‘If they had found me… I’m white, so I’m dead. They’re not even going to think twice. They hate your skin colour.’ Radio presenter Saadia Ahmed was one of the 1,000 who managed to flee. She said: ‘I witnessed a few people get up and say something in Arabic and the gunmen let them go.
‘A colleague of mine said he was Muslim and recited something in Arabic and they let him go as well.’
But she added: ‘I saw a lot of children and elderly people being shot dead. I don’t understand why you would shoot a five-year-old child.
‘They were firing at random at anyone who tried to escape.’
One mother, Kamal Kaur, who had been shopping with her family, posted a string of shocking tweets about her ordeal when she got home.
‘I just washed my hair and wailed like a child. Blood in my hair. Not mine. That little boy who died right next to me… My son almost had his head blown off. Missed by an inch. Hit wall. Bounced and killed the little boy next to him.’
Kenyan IT engineer Charles Karani, 41, said: ‘I hid under a car with my daughters, and I saw the men line up maybe 40 people and ask them who was Muslim, and if they were, to prove it by saying the name of the Prophet’s mother. Those who got it wrong were shot. There was blood everywhere.

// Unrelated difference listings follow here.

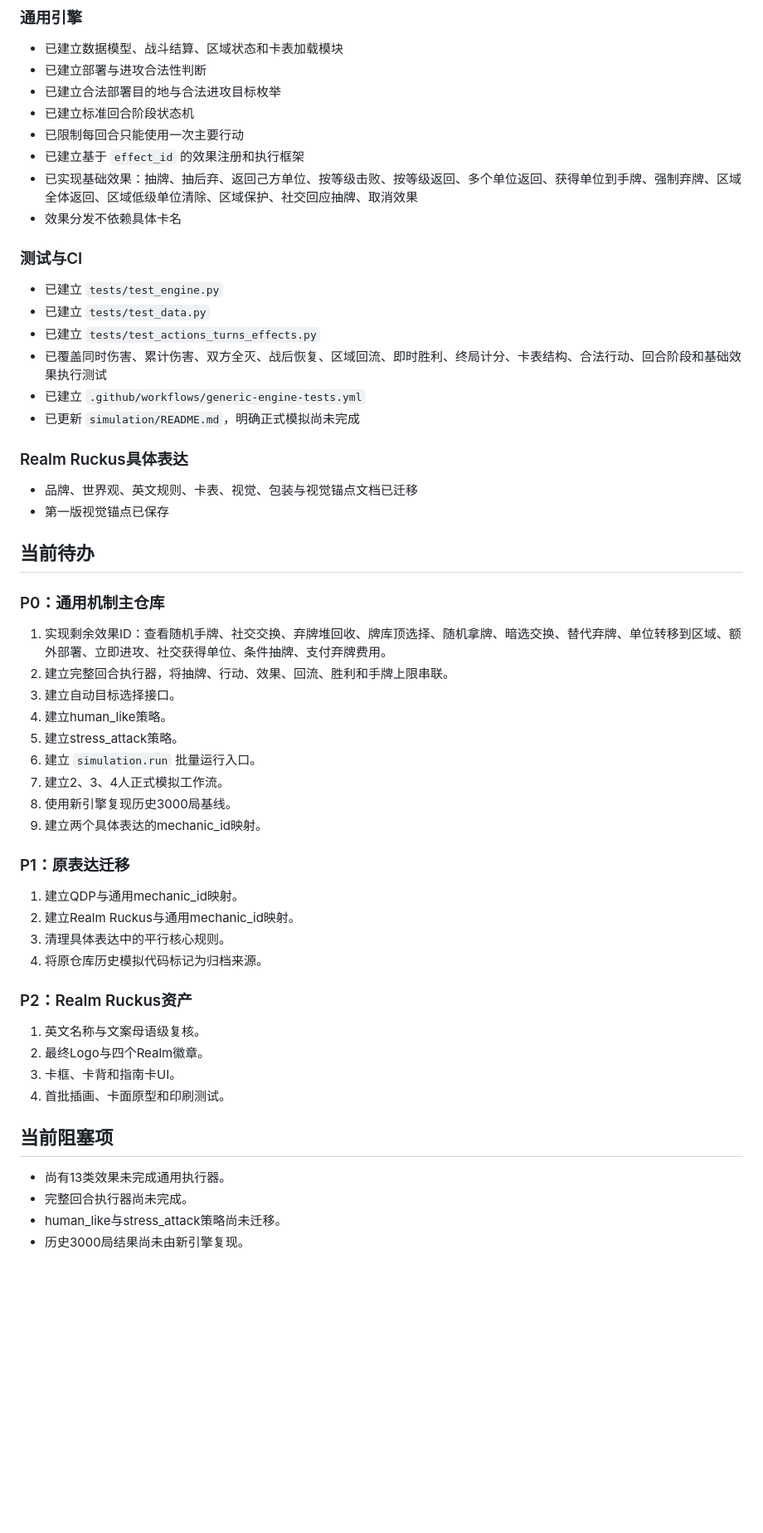
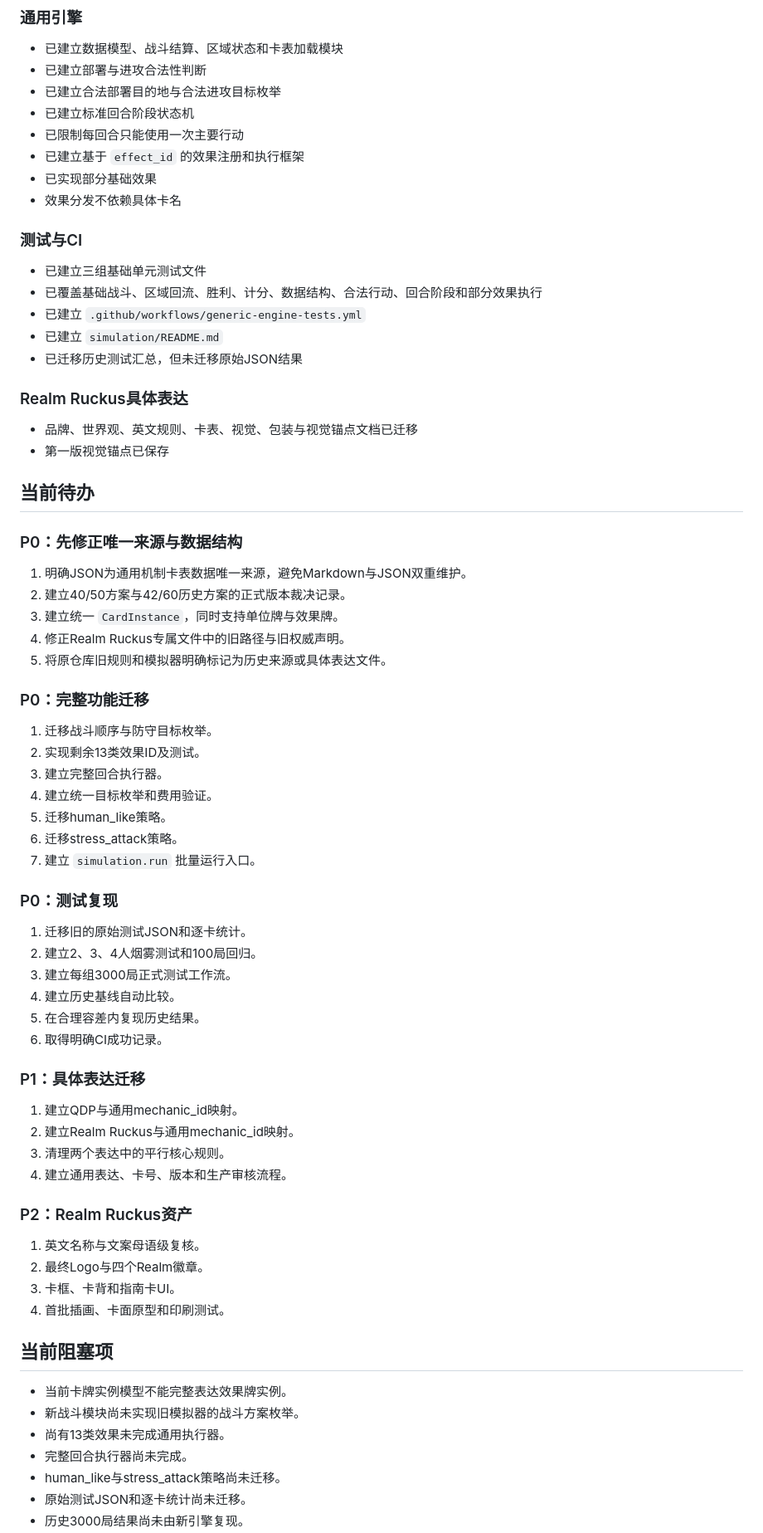
Before and after one commit to anxiannet/realmruckus, a Markdown page: 文档/当前项目进度.md, the part around one of its changes. Shown at 83% size. Rendered like a GitHub page; blank space fills up the shorter version.

Commit message:
记录迁移完整性审核结果

```diff
--- a/文档/当前项目进度.md
+++ b/文档/当前项目进度.md
@@ -41,17 +43,16 @@
 - 已建立标准回合阶段状态机
 - 已限制每回合只能使用一次主要行动
 - 已建立基于 `effect_id` 的效果注册和执行框架
-- 已实现基础效果：抽牌、抽后弃、返回己方单位、按等级击败、按等级返回、多个单位返回、获得单位到手牌、强制弃牌、区域全体返回、区域低级单位清除、区域保护、社交回应抽牌、取消效果
+- 已实现部分基础效果
 - 效果分发不依赖具体卡名
 
 ### 测试与CI
 
-- 已建立 `tests/test_engine.py`
-- 已建立 `tests/test_data.py`
-- 已建立 `tests/test_actions_turns_effects.py`
-- 已覆盖同时伤害、累计伤害、双方全灭、战后恢复、区域回流、即时胜利、终局计分、卡表结构、合法行动、回合阶段和基础效果执行测试
+- 已建立三组基础单元测试文件
+- 已覆盖基础战斗、区域回流、胜利、计分、数据结构、合法行动、回合阶段和部分效果执行
 - 已建立 `.github/workflows/generic-engine-tests.yml`
-- 已更新 `simulation/README.md`，明确正式模拟尚未完成
+- 已建立 `simulation/README.md`
+- 已迁移历史测试汇总，但未迁移原始JSON结果
 
 ### Realm Ruckus具体表达
 
@@ -60,24 +61,39 @@
 
 ## 当前待办
 
-### P0：通用机制主仓库
+### P0：先修正唯一来源与数据结构
 
-1. 实现剩余效果ID：查看随机手牌、社交交换、弃牌堆回收、牌库顶选择、随机拿牌、暗选交换、替代弃牌、单位转移到区域、额外部署、立即进攻、社交获得单位、条件抽牌、支付弃牌费用。
-2. 建立完整回合执行器，将抽牌、行动、效果、回流、胜利和手牌上限串联。
-3. 建立自动目标选择接口。
-4. 建立human_like策略。
-5. 建立stress_attack策略。
-6. 建立 `simulation.run` 批量运行入口。
-7. 建立2、3、4人正式模拟工作流。
-8. 使用新引擎复现历史3000局基线。
-9. 建立两个具体表达的mechanic_id映射。
+1. 明确JSON为通用机制卡表数据唯一来源，避免Markdown与JSON双重维护。
+2. 建立40/50方案与42/60历史方案的正式版本裁决记录。
+3. 建立统一 `CardInstance`，同时支持单位牌与效果牌。
+4. 修正Realm Ruckus专属文件中的旧路径与旧权威声明。
+5. 将原仓库旧规则和模拟器明确标记为历史来源或具体表达文件。
 
-### P1：原表达迁移
+### P0：完整功能迁移
+
+1. 迁移战斗顺序与防守目标枚举。
+2. 实现剩余13类效果ID及测试。
+3. 建立完整回合执行器。
+4. 建立统一目标枚举和费用验证。
+5. 迁移human_like策略。
+6. 迁移stress_attack策略。
+7. 建立 `simulation.run` 批量运行入口。
+
+### P0：测试复现
+
+1. 迁移旧的原始测试JSON和逐卡统计。
+2. 建立2、3、4人烟雾测试和100局回归。
+3. 建立每组3000局正式测试工作流。
+4. 建立历史基线自动比较。
+5. 在合理容差内复现历史结果。
+6. 取得明确CI成功记录。
+
+### P1：具体表达迁移
 
 1. 建立QDP与通用mechanic_id映射。
 2. 建立Realm Ruckus与通用mechanic_id映射。
-3. 清理具体表达中的平行核心规则。
-4. 将原仓库历史模拟代码标记为归档来源。
+3. 清理两个表达中的平行核心规则。
+4. 建立通用表达、卡号、版本和生产审核流程。
 
 ### P2：Realm Ruckus资产
 
@@ -88,7 +104,10 @@
 
 ## 当前阻塞项
 
+- 当前卡牌实例模型不能完整表达效果牌实例。
+- 新战斗模块尚未实现旧模拟器的战斗方案枚举。
 - 尚有13类效果未完成通用执行器。
 - 完整回合执行器尚未完成。
 - human_like与stress_attack策略尚未迁移。
+- 原始测试JSON和逐卡统计尚未迁移。
 - 历史3000局结果尚未由新引擎复现。
```
Also changed, not shown: other parts of 文档/当前项目进度.md (+14 -14 lines).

‘Two ladies under the car with me had gunshot wounds on their legs. Other people for sure are dead. I saw four people lying, not moving.
‘A grenade was thrown and it rolled near us. My daughter said, “Papa, there’s a grenade”–but thank God it didn’t go off and I kicked it away.’
Video footage of the attack emerged last night showing terrified shoppers running for cover as gunfire is heard.
One woman, writing on Twitter under the name Shirley Ghetto, told how she was hiding under some mattresses in the mall. She wrote: ‘Is it safe to come out from hiding? It’s quiet. Please keep me updated.’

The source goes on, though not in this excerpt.